8 Spooky Children’s Picture Books for Halloween (Or Anytime)

We’ve read a ton of spooky books because everyone in our family loves them. For this post I’ve narrowed it down to the best: those I’d recommend that even adults read for entertainment, and that Boy Detective came back to again and again. (Disclosure: Amazon links are affiliate links.)

Ghosts for Breakfast (2002) by Stanley Todd Terasaki and illustraded by Shelly Shinjo

When the “troublesome triplet” neighbors show up to report seeing ghosts in the fields, a boy accompanies his father to find out what’s really going on. Very spooky! But ends with a good laugh. Set in the 1920s in a Japanese-American farming community, which I liked because it added diversity to our reading experience.

Little Vampires (2008) by Rebecca Hicks

I had the pleasure of meeting Hicks at a conference and buying the book from her in person, so our copy is signed and has a little sketch in the front. Boy Detective had memorized this entire book as a pre-reader, even though a couple of the jokes were over his head since they rely on the extensive vampire mythos (and on knowing what a “blood orange” is.) Simple and funny, and the perfect size for a stocking stuffer if you’re a Halloween 365 kind of family like we are. Your library probably won’t have this, but with shipping it’s just $13 and it’s a perfect stocking stuffer.

What, you don’t have Halloween stockings?

Always Listen to Your Mother (2010) by Florence Parry Heide and Roxanne Heide Pierce, illustrated by Kyle M. Stone

Ernest is a very good little boy who always listens to his mother. Vlapid is a very good little boy who always listens to his mother. When Vlapid moves into the house next to Ernest, things get way more interesting for Ernest! My six year old was slightly freaked out about the boys’ antics, expecting they would get in trouble, but at the end he got the joke and laughed for quite a while.

Black and Bittern Was Night (2013) by Robert Heidbreder, illustrated by John Martz

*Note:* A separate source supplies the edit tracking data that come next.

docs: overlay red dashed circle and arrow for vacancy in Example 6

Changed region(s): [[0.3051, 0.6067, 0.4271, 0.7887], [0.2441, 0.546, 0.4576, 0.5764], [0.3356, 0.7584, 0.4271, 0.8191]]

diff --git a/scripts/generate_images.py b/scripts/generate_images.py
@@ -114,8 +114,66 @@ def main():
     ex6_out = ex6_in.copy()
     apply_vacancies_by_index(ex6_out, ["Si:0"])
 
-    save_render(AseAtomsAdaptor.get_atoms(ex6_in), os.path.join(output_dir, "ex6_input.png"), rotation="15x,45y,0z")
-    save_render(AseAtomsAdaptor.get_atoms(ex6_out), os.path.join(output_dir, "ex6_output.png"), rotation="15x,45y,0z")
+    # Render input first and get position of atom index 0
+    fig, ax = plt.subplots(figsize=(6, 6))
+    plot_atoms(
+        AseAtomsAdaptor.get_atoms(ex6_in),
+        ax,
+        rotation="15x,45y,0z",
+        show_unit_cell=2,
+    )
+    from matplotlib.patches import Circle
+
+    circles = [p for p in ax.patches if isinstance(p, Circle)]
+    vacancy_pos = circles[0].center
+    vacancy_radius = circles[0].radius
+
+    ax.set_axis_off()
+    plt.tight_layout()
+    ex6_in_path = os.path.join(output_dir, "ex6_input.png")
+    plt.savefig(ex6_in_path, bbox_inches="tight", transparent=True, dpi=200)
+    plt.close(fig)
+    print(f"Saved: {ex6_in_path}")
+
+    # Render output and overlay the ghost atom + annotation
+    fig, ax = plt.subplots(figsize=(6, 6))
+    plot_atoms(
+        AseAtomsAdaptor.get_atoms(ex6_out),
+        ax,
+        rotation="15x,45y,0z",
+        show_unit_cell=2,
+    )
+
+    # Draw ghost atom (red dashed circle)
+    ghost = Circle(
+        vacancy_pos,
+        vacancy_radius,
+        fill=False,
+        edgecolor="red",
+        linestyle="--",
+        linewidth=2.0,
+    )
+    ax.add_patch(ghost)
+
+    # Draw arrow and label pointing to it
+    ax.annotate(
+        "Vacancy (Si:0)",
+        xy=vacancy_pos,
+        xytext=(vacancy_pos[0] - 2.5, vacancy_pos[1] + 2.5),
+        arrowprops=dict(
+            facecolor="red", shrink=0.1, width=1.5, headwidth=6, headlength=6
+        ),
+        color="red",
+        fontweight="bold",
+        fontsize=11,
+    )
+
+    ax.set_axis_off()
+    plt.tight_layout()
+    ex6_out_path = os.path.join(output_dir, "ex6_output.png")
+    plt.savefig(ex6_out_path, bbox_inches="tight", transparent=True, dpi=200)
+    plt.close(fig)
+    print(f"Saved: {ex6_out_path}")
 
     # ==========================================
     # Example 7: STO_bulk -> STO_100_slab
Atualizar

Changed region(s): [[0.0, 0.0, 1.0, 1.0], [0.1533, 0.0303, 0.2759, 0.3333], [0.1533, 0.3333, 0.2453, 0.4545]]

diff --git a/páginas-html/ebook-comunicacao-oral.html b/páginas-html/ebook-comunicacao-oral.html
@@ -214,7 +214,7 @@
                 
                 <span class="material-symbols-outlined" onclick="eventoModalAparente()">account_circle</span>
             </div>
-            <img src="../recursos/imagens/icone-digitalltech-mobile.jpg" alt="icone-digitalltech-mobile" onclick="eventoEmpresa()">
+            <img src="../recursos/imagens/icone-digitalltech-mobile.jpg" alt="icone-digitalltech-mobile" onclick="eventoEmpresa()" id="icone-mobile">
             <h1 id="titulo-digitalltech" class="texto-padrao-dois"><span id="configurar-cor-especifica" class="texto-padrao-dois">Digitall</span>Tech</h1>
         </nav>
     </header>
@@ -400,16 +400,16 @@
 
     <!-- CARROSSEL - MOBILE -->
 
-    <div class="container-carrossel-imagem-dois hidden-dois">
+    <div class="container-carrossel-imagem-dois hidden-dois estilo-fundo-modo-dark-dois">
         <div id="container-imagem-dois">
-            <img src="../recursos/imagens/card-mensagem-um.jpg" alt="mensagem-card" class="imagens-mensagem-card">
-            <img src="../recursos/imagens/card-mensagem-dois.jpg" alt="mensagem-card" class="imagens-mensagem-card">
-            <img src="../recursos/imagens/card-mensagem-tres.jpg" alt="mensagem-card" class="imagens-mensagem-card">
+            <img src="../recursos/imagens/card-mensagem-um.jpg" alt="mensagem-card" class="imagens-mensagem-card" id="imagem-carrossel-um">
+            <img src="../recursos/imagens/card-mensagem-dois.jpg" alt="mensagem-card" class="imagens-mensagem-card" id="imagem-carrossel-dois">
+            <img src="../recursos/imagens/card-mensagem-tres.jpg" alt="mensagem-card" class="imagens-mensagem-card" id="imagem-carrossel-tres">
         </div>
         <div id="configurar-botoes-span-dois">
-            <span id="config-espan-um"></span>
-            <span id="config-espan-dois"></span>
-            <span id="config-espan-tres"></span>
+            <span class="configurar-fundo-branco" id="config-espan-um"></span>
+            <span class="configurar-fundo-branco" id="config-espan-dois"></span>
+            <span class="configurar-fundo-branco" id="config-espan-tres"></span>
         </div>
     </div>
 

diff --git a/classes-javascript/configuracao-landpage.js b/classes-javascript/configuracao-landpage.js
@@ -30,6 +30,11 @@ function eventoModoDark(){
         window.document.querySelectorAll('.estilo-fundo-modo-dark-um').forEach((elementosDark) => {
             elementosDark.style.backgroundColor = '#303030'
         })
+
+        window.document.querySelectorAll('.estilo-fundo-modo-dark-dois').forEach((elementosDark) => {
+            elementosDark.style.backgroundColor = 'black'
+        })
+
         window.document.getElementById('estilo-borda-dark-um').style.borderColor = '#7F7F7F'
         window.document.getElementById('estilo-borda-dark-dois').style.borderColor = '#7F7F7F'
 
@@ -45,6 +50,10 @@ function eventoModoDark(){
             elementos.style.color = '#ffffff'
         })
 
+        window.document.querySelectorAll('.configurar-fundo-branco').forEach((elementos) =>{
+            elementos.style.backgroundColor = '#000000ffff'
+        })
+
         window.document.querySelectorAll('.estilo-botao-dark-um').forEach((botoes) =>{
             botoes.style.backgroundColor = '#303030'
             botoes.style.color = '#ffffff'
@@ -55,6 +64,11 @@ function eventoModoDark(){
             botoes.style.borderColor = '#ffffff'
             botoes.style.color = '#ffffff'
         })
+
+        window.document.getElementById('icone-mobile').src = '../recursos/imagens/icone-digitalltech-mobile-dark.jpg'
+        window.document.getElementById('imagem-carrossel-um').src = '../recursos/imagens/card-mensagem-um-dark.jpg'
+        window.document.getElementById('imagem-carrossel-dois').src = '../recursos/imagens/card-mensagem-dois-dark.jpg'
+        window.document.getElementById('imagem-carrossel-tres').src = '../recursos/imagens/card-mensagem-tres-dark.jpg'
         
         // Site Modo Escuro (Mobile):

Boy Detective wasn’t sure what to make of this book at first. He loved the art and all the little details of the big crowd scenes. Army of skeletons versus kids in costume, what’s not to love? But what was Mom saying as she read it out loud? For example: “Windows were shuttered, tight-pulled all drape folds. Brain-frizzed tall-big ones latch-click-locked doorholds.” It’s like some wild Halloween variant of English. I found it absolutely delightful. Boy Detective caught on and treated it kind of like a code to decipher after I read it to him the first time. This book might not be for everyone, but if you and your kid enjoy creative language, check it out!

The Witch Who Was Afraid of Witches (1978) by Alice Low, illustrated by Karen Gundersheimer

This is the 1978 edition, NOT the “I Can Read” version that came out later with different art and “adapted” text. Wendy is the youngest witch sister in her family, subject to disdain from her older sisters since she can’t yet do any witch stuff. One Halloween night, though, she makes a friend and finally finds the right broom for her. Fun ensues, as does a little tiny bit of payback on her sisters, and when it’s all done Wendy has earned her self-confidence as a witch. Well worth tracking down the original version of this book if you can find it.

And here are the books I’ve read on my own since my kiddo got too old for them; they’re all fantastic! I haven’t had a chance to write reviews or pull the covers yet, but click on through and see if one of them might be perfect for you.

And that’s the list!